Available records:
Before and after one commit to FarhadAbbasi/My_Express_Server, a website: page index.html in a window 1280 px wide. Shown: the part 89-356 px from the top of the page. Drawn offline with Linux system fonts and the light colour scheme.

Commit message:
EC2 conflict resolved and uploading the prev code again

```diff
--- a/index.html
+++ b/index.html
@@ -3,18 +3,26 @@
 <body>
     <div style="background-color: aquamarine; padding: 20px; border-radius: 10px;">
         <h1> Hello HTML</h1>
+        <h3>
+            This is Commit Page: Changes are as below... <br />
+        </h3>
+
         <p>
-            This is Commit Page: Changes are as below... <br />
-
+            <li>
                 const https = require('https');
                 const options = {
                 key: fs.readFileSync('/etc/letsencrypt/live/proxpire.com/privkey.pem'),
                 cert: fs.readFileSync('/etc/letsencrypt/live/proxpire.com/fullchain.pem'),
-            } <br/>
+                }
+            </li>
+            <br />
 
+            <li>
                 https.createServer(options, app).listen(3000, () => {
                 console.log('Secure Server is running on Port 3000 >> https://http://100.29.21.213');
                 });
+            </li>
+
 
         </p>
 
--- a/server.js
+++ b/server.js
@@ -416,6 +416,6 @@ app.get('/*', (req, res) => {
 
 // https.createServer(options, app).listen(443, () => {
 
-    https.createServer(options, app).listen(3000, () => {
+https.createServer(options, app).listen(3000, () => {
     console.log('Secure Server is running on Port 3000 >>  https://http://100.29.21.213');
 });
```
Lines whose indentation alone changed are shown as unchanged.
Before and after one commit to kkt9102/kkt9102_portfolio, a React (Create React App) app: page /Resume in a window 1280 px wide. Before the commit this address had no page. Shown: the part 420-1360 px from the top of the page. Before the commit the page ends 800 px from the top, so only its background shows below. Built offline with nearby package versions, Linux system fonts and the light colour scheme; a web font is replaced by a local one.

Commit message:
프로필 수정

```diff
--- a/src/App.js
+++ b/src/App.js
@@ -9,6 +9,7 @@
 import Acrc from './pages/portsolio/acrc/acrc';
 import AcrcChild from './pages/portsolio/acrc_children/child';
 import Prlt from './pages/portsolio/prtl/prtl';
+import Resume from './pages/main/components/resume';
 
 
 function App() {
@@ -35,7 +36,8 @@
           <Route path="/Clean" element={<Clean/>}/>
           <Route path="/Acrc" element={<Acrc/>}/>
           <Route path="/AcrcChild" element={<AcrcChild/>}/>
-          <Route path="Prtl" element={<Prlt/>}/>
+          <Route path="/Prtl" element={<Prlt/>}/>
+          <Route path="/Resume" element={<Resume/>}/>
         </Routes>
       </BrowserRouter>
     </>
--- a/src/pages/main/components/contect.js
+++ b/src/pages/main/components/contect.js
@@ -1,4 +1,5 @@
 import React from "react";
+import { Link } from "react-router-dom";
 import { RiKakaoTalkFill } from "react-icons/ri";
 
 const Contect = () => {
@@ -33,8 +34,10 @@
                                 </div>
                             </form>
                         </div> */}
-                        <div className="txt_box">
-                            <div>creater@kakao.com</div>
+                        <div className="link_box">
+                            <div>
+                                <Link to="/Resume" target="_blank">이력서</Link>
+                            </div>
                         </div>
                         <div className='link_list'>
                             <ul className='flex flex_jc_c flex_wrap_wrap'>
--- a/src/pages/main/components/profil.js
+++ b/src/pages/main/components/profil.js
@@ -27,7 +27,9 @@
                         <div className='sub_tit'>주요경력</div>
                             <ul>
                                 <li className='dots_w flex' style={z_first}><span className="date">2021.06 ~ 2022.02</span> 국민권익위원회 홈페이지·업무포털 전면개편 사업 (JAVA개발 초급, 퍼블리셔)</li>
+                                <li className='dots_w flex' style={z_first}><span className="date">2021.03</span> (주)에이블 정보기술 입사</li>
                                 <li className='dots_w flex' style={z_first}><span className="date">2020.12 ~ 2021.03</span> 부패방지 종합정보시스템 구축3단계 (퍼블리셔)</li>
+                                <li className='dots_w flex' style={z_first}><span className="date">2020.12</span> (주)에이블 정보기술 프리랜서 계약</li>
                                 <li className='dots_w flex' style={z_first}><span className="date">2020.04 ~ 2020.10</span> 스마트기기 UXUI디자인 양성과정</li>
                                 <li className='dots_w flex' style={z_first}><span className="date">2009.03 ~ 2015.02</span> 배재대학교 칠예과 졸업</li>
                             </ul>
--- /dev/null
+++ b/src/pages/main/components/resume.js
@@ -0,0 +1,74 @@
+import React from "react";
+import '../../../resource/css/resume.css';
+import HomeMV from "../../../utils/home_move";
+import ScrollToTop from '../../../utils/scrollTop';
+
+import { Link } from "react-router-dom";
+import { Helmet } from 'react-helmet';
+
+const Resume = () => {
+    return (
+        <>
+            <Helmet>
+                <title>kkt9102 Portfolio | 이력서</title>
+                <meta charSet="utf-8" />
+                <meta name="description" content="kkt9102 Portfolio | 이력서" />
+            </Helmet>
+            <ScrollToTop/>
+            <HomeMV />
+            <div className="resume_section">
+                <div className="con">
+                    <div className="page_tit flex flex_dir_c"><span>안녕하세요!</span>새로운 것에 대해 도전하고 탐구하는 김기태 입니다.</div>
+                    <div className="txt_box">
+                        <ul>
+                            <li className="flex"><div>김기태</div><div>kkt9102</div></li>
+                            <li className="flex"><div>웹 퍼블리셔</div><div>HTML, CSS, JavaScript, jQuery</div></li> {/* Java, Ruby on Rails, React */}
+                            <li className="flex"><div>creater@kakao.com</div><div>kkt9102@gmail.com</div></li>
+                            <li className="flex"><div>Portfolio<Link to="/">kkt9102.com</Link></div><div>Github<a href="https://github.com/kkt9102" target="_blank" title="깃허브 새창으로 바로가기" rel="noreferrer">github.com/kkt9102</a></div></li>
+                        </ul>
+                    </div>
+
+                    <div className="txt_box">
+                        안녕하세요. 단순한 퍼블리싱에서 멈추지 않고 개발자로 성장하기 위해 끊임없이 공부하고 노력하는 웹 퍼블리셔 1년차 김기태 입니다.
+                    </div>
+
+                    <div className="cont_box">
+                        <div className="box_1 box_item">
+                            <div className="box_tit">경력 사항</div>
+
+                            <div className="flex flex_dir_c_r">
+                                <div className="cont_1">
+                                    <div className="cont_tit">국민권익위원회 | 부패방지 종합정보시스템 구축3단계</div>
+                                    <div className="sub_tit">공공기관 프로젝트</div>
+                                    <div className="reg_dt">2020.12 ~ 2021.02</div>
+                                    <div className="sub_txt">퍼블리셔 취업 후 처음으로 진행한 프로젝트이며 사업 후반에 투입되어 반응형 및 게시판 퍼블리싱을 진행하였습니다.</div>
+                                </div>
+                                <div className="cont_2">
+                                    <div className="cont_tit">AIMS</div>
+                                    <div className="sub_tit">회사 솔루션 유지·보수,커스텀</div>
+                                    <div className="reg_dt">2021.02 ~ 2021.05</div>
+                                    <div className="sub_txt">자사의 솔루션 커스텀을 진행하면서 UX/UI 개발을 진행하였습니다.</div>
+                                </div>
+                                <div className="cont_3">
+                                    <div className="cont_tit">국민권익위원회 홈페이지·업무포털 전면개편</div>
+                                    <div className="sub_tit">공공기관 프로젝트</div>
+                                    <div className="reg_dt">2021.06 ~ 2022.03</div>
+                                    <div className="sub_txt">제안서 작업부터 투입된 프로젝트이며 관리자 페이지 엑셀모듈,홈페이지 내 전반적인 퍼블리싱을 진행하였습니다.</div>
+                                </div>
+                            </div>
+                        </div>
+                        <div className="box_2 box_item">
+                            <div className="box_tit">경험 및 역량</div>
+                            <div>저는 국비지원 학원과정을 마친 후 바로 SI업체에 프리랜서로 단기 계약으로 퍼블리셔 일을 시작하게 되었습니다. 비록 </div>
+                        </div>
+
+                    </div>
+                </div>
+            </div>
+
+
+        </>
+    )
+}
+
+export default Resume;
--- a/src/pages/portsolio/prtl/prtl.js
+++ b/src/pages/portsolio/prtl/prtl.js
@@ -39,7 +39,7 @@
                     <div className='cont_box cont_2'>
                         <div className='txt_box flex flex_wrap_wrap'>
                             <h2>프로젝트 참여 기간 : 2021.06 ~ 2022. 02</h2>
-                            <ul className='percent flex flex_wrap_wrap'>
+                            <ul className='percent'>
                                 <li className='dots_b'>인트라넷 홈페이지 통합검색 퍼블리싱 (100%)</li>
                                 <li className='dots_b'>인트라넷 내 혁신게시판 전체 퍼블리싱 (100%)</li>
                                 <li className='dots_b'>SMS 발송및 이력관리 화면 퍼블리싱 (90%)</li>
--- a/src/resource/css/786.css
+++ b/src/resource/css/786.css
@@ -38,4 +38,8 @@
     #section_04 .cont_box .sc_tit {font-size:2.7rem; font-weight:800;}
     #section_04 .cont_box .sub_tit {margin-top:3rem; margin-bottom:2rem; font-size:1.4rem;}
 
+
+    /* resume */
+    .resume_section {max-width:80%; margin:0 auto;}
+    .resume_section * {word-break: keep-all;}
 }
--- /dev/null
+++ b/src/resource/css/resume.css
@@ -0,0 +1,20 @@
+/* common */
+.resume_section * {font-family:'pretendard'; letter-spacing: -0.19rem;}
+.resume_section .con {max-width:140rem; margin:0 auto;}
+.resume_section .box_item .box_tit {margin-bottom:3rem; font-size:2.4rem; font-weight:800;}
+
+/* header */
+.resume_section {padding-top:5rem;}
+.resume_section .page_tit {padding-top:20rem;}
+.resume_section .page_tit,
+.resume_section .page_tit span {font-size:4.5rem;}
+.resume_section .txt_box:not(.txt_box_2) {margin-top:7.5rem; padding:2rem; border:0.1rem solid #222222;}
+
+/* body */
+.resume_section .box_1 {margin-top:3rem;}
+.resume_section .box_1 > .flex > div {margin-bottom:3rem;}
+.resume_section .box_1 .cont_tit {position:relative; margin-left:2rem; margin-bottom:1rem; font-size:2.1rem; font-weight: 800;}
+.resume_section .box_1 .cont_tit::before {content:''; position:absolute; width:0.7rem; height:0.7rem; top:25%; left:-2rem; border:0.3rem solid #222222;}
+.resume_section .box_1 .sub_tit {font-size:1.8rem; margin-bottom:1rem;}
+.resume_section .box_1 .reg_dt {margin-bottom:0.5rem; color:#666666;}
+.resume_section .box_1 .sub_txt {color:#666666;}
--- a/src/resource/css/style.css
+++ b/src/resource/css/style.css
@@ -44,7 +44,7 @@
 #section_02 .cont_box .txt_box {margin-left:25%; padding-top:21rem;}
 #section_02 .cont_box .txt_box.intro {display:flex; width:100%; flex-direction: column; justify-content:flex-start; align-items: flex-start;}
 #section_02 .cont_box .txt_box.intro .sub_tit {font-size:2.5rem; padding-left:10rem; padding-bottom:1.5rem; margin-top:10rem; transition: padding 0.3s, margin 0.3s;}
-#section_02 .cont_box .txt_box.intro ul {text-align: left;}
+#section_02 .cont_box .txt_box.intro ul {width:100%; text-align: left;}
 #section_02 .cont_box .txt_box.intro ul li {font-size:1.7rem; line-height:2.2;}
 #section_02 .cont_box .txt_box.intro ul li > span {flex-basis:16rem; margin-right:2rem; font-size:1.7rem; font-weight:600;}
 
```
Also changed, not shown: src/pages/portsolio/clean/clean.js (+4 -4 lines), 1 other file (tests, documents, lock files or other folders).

What you will do:
Report how many lines in the data include the string "style", giving nothing but that number.

Solution:
9